> _TASK ITEM_
In the records below, some lines hold the word "Container". Copy each of those lines.

___ EXERCISE INPUTS

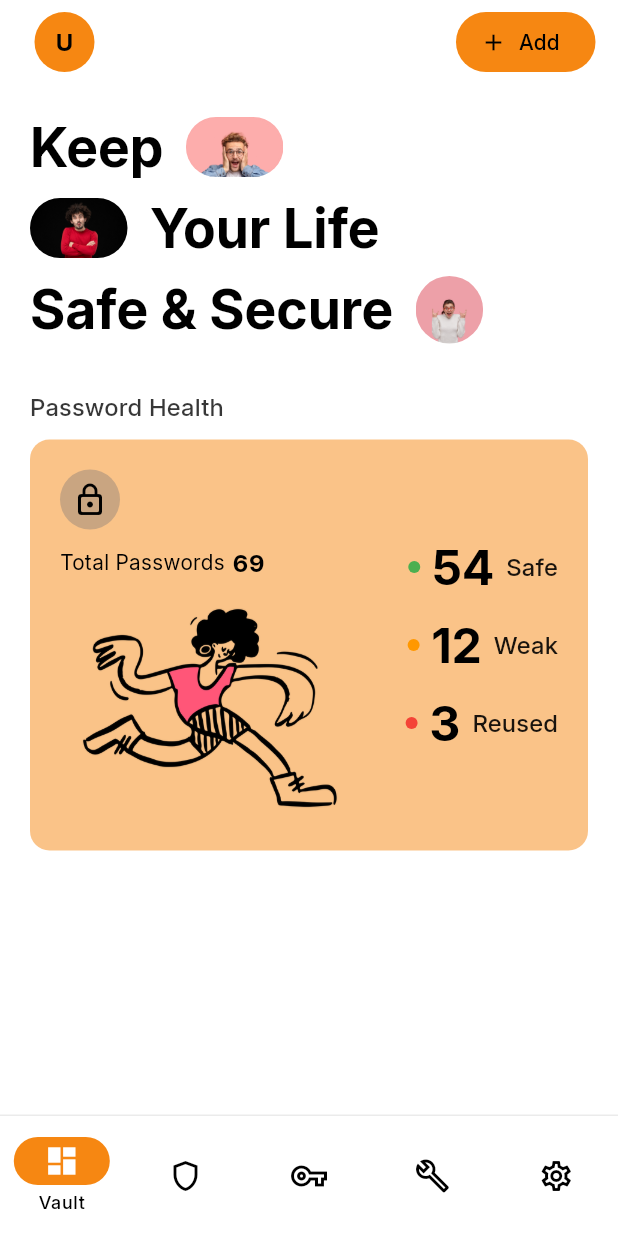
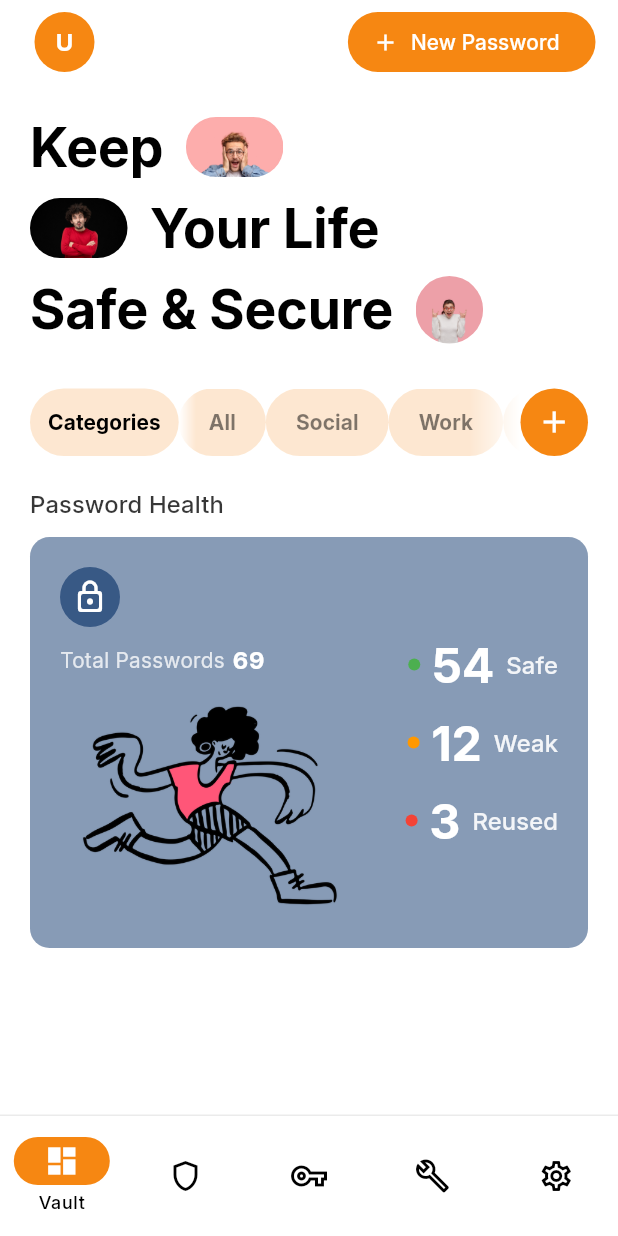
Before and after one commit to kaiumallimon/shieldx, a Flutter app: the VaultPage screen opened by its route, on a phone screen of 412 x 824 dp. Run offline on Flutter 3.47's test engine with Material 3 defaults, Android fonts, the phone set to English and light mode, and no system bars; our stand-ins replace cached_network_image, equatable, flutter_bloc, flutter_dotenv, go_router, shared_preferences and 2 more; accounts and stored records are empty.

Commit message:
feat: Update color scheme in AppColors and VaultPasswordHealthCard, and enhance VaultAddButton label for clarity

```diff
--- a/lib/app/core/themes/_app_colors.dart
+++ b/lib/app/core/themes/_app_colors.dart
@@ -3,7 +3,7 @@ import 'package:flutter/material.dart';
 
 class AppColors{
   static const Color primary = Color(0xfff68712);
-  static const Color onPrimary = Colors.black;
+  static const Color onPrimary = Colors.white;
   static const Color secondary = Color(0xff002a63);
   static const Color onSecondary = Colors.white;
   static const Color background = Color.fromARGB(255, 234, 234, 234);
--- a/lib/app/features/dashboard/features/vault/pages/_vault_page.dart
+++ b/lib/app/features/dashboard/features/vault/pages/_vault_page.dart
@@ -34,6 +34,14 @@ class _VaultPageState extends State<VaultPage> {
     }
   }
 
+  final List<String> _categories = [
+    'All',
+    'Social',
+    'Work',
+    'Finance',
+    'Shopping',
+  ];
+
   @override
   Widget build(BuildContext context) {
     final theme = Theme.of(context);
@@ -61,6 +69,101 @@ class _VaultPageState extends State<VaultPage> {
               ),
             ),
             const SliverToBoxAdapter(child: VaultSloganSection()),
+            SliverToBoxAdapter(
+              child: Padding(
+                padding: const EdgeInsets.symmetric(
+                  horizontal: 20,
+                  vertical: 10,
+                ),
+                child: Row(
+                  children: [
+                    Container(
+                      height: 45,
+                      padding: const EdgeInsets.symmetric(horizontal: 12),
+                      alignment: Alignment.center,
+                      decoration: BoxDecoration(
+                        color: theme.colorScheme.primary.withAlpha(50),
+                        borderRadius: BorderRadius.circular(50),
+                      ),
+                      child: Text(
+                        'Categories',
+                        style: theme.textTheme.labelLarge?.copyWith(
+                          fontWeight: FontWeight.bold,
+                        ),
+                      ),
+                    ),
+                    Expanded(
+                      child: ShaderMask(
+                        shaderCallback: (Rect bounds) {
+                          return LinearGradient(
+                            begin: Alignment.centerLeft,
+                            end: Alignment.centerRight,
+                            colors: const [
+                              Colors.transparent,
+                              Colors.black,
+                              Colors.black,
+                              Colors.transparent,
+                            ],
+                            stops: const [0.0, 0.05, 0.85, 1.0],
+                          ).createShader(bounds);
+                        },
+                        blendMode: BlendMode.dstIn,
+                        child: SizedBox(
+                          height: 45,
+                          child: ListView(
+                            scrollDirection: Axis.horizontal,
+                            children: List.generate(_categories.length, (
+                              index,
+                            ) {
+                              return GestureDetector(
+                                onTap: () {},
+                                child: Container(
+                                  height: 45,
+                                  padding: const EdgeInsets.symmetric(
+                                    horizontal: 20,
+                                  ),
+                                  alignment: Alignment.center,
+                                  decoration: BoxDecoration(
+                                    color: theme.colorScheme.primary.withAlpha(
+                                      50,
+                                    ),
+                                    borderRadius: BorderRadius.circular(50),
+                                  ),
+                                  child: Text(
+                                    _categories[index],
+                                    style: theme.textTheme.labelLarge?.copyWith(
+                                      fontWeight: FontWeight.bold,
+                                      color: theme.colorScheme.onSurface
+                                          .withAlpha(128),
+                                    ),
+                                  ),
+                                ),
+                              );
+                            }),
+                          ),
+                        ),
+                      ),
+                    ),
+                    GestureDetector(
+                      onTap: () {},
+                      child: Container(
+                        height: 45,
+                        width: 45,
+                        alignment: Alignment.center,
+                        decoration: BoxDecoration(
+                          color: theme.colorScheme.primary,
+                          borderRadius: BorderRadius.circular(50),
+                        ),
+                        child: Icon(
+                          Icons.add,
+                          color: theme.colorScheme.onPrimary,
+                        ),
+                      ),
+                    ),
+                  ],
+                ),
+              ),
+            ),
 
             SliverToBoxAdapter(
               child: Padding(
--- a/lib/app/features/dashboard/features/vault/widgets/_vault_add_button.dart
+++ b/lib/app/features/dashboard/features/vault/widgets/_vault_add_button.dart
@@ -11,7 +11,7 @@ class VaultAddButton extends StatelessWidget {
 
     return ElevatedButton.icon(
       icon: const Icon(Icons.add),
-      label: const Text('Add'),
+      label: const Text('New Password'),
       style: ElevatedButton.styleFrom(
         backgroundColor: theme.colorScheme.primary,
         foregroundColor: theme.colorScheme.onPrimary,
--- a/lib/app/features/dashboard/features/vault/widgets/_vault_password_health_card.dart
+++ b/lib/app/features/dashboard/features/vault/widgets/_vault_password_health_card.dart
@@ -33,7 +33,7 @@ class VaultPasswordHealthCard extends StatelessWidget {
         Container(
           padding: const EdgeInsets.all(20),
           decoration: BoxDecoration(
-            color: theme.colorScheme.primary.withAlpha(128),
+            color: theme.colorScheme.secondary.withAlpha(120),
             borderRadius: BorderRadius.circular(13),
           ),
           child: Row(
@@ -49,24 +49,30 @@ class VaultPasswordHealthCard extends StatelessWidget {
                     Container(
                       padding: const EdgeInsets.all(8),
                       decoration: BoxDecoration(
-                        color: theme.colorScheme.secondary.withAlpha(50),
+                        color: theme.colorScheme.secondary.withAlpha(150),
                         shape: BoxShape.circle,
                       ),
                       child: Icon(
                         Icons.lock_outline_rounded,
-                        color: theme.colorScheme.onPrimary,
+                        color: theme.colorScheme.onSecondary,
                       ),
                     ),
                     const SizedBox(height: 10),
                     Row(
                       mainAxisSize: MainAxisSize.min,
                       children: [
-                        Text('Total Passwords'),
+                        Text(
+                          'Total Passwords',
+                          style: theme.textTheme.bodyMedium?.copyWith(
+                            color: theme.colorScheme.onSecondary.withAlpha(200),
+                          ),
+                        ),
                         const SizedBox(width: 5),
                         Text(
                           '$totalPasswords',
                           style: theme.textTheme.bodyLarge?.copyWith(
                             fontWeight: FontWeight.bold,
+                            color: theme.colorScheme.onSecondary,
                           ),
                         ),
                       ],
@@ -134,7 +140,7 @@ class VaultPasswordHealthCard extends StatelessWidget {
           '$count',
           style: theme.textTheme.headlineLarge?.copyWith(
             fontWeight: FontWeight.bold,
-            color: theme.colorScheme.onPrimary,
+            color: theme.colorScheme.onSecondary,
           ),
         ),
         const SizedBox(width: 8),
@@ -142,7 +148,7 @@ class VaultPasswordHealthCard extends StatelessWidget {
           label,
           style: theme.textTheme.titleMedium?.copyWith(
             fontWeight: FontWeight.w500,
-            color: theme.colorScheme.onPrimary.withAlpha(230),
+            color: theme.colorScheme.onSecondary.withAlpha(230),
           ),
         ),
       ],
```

______
___ EXERCISE INPUTS

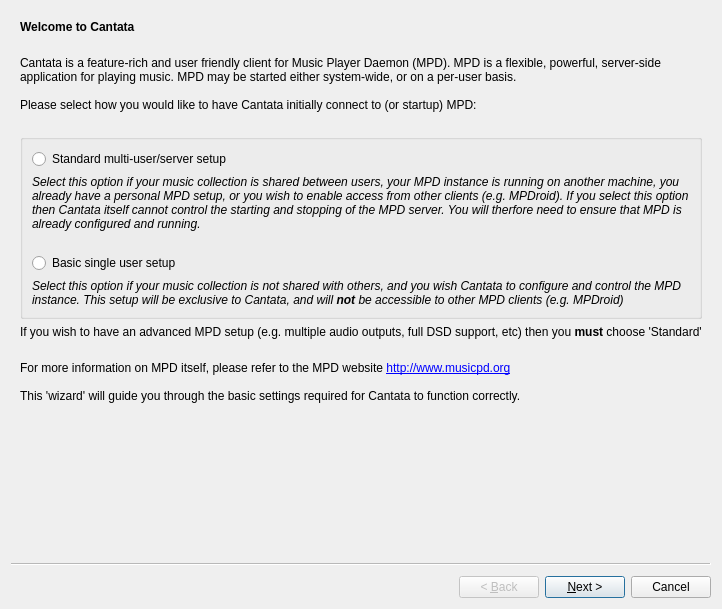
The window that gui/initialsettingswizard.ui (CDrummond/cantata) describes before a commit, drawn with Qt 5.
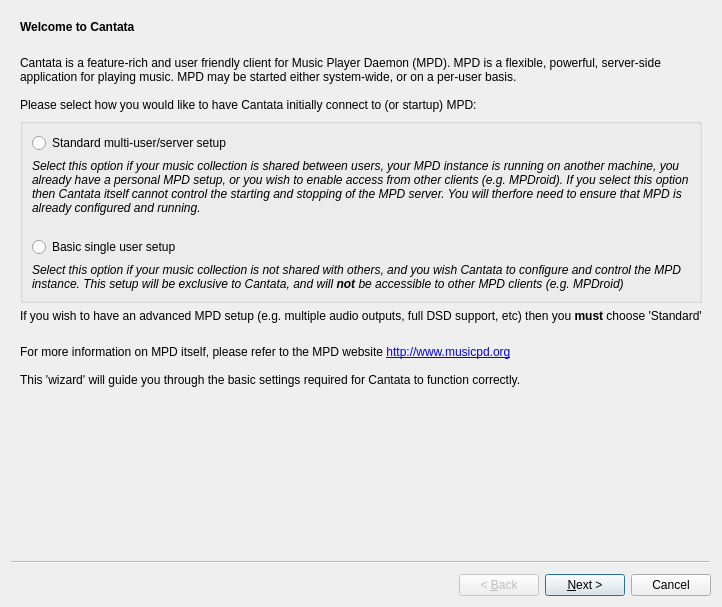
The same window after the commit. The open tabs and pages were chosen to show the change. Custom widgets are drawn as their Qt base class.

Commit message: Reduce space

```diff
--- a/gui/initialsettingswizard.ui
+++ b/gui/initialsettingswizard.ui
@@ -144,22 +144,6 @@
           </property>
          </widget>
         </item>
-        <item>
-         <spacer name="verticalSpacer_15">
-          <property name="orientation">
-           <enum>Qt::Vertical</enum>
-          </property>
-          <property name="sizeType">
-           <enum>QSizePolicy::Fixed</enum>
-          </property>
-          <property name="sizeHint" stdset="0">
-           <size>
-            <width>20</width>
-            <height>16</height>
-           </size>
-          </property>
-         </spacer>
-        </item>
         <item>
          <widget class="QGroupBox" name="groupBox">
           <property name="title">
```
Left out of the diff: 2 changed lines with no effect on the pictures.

______

> _TASK RESPONSE_
+                    Container(
+                                child: Container(
+                      child: Container(
         Container(
                     Container(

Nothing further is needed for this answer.